Finance Minister Bill Morneau told reporters the spending will make a difference for those who rely on social housing. He said the Liberals want to ensure cities can access funds as quickly as possible to make necessary investments in the country's stock of aging affordable housing.
The details are among many laid out in the budget, which outlines how the government plans to spend the $81 billion it is making available between now and 2028 to address future infrastructure needs and, the government hopes, boost the economy to create new jobs and government revenues.
It also gives $39.9 million over five years for Statistics Canada to create a national database of every property in Canada.
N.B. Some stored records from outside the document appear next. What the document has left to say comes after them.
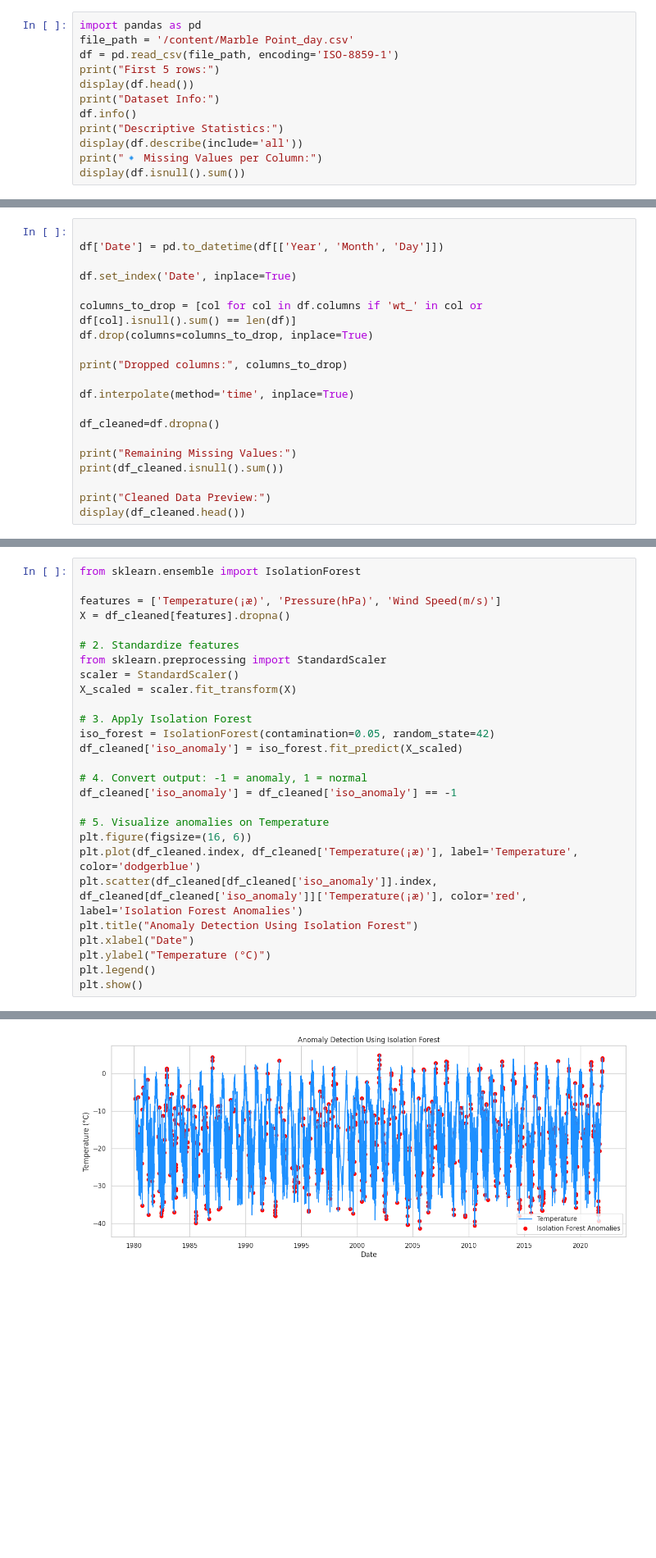
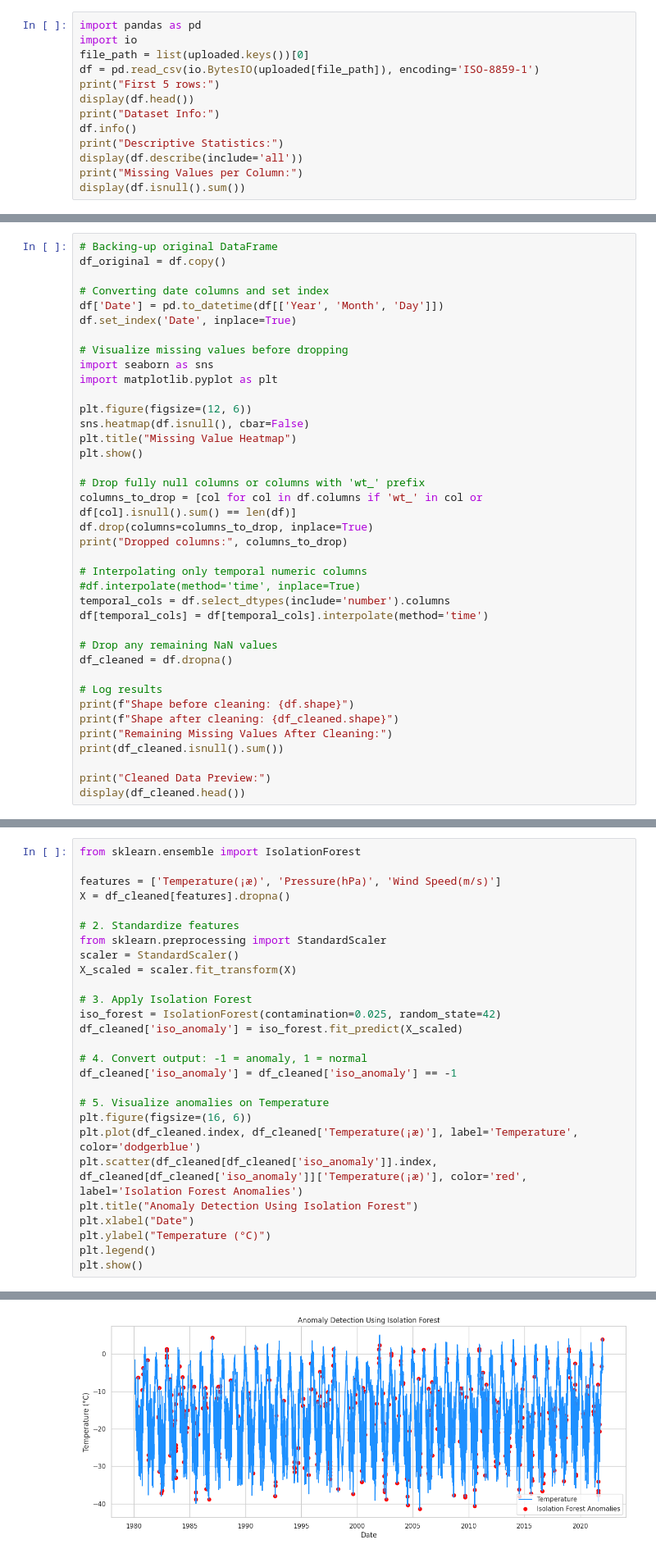
Before and after one commit to monsoonmallick1726/Antarctica_EDA, a Jupyter notebook: Anomaly_new.ipynb, the cells around one changed output, grey strips where cells are left out. Shown at 82% size. Cells and saved outputs as stored; diff of their text form; blank space fills up the shorter version.

```diff
--- a/Anomaly_new.ipynb
+++ b/Anomaly_new.ipynb
@@ -6,15 +9,16 @@ uploaded = files.upload()
 Saving Marble Point_day.csv to Marble Point_day.csv
 # %%
 import pandas as pd
-file_path = '/content/Marble Point_day.csv'
-df = pd.read_csv(file_path, encoding='ISO-8859-1')
+import io
+file_path = list(uploaded.keys())[0]
+df = pd.read_csv(io.BytesIO(uploaded[file_path]), encoding='ISO-8859-1')
 print("First 5 rows:")
 display(df.head())
 print("Dataset Info:")
 df.info()
 print("Descriptive Statistics:")
 display(df.describe(include='all'))
-print("🔹 Missing Values per Column:")
+print("Missing Values per Column:")
 display(df.isnull().sum())
 # %% [output]
 First 5 rows:
@@ -72,19 +77,37 @@ dtype: int64
 # %%
+# Backing-up original DataFrame
+df_original = df.copy()
 
+# Converting date columns and set index
 df['Date'] = pd.to_datetime(df[['Year', 'Month', 'Day']])
-
 df.set_index('Date', inplace=True)
 
+# Visualize missing values before dropping
+import seaborn as sns
+import matplotlib.pyplot as plt
+
+plt.figure(figsize=(12, 6))
+sns.heatmap(df.isnull(), cbar=False)
+plt.title("Missing Value Heatmap")
+plt.show()
+
+# Drop fully null columns or columns with 'wt_' prefix
 columns_to_drop = [col for col in df.columns if 'wt_' in col or df[col].isnull().sum() == len(df)]
 df.drop(columns=columns_to_drop, inplace=True)
-
 print("Dropped columns:", columns_to_drop)
 
-df.interpolate(method='time', inplace=True)
+# Interpolating only temporal numeric columns
+#df.interpolate(method='time', inplace=True)
+temporal_cols = df.select_dtypes(include='number').columns
+df[temporal_cols] = df[temporal_cols].interpolate(method='time')
 
-df_cleaned=df.dropna()
+# Drop any remaining NaN values
+df_cleaned = df.dropna()
 
-print("Remaining Missing Values:")
+# Log results
+print(f"Shape before cleaning: {df.shape}")
+print(f"Shape after cleaning: {df_cleaned.shape}")
+print("Remaining Missing Values After Cleaning:")
 print(df_cleaned.isnull().sum())
 
 print("Cleaned Data Preview:")
@@ -253,35 +333,35 @@ X = df_cleaned[features].dropna()
 from sklearn.preprocessing import StandardScaler
 scaler = StandardScaler()
 X_scaled = scaler.fit_transform(X)
 
 # 3. Apply Isolation Forest
-iso_forest = IsolationForest(contamination=0.05, random_state=42)
+iso_forest = IsolationForest(contamination=0.025, random_state=42)
 df_cleaned['iso_anomaly'] = iso_forest.fit_predict(X_scaled)
 
 # 4. Convert output: -1 = anomaly, 1 = normal
 df_cleaned['iso_anomaly'] = df_cleaned['iso_anomaly'] == -1
 
 # 5. Visualize anomalies on Temperature
 plt.figure(figsize=(16, 6))
 plt.plot(df_cleaned.index, df_cleaned['Temperature(¡æ)'], label='Temperature', color='dodgerblue')
 plt.scatter(df_cleaned[df_cleaned['iso_anomaly']].index, df_cleaned[df_cleaned['iso_anomaly']]['Temperature(¡æ)'], color='red', label='Isolation Forest Anomalies')
 plt.title("Anomaly Detection Using Isolation Forest")
 plt.xlabel("Date")
 plt.ylabel("Temperature (°C)")
 plt.legend()
 plt.show()
 # %% [output]
 A value is trying to be set on a copy of a slice from a DataFrame.
 Try using .loc[row_indexer,col_indexer] = value instead
 
 See the caveats in the documentation: https://pandas.pydata.org/pandas-docs/stable/user_guide/indexing.html#returning-a-view-versus-a-copy
   df_cleaned['iso_anomaly'] = iso_forest.fit_predict(X_scaled)
 A value is trying to be set on a copy of a slice from a DataFrame.
 Try using .loc[row_indexer,col_indexer] = value instead
 
 See the caveats in the documentation: https://pandas.pydata.org/pandas-docs/stable/user_guide/indexing.html#returning-a-view-versus-a-copy
   df_cleaned['iso_anomaly'] = df_cleaned['iso_anomaly'] == -1
-[figure, old version]
+[figure, new version]
 # %%
 !pip install pmdarima
 # %% [output]
```
Also changed, not shown: parts of 18 cells of this notebook.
This will include up-to-date information on sales, the degree of foreign ownership and homeowner demographics and finances to answer lingering questions about the skyrocketing cost of housing that may squeeze middle-class buyers out of the market.
The Liberals clearly see a need to attract private investors to help pay for infrastructure projects, including affordable housing, given the federal government's tight fiscal position.
At the centre of that push is a proposed new infrastructure bank that would use public dollars to leverage private investment in three key areas: trade corridors, green infrastructure and public transit.
The government is setting aside $15 billion in cash for the bank, split evenly between each of the aforementioned funding streams, with spending set to start as early as the next fiscal year on projects based on budget projections.
Morneau said that the government wants to have the bank up and running this year, including having some projects that will be identified for investors.
But the budget document again projects that the majority of the bank's spending won't happen until after 2022. And in the case of trade corridor infrastructure, spending isn't expected to start until 2020, even though some experts argue this stream would give the country the biggest economic bump.
The Liberals are also tweaking how much of the bill it will cover for municipal projects under the second phase of its infrastructure plan in order to nudge provinces to pony up more money for work and to prod cities to consider using the bank for projects that could generate revenue, like transit systems.
The government will cover up to 40 per cent of municipal projects under the upcoming phase of its infrastructure plan, 50 per cent for provincial projects and 75 per cent for indigenous projects."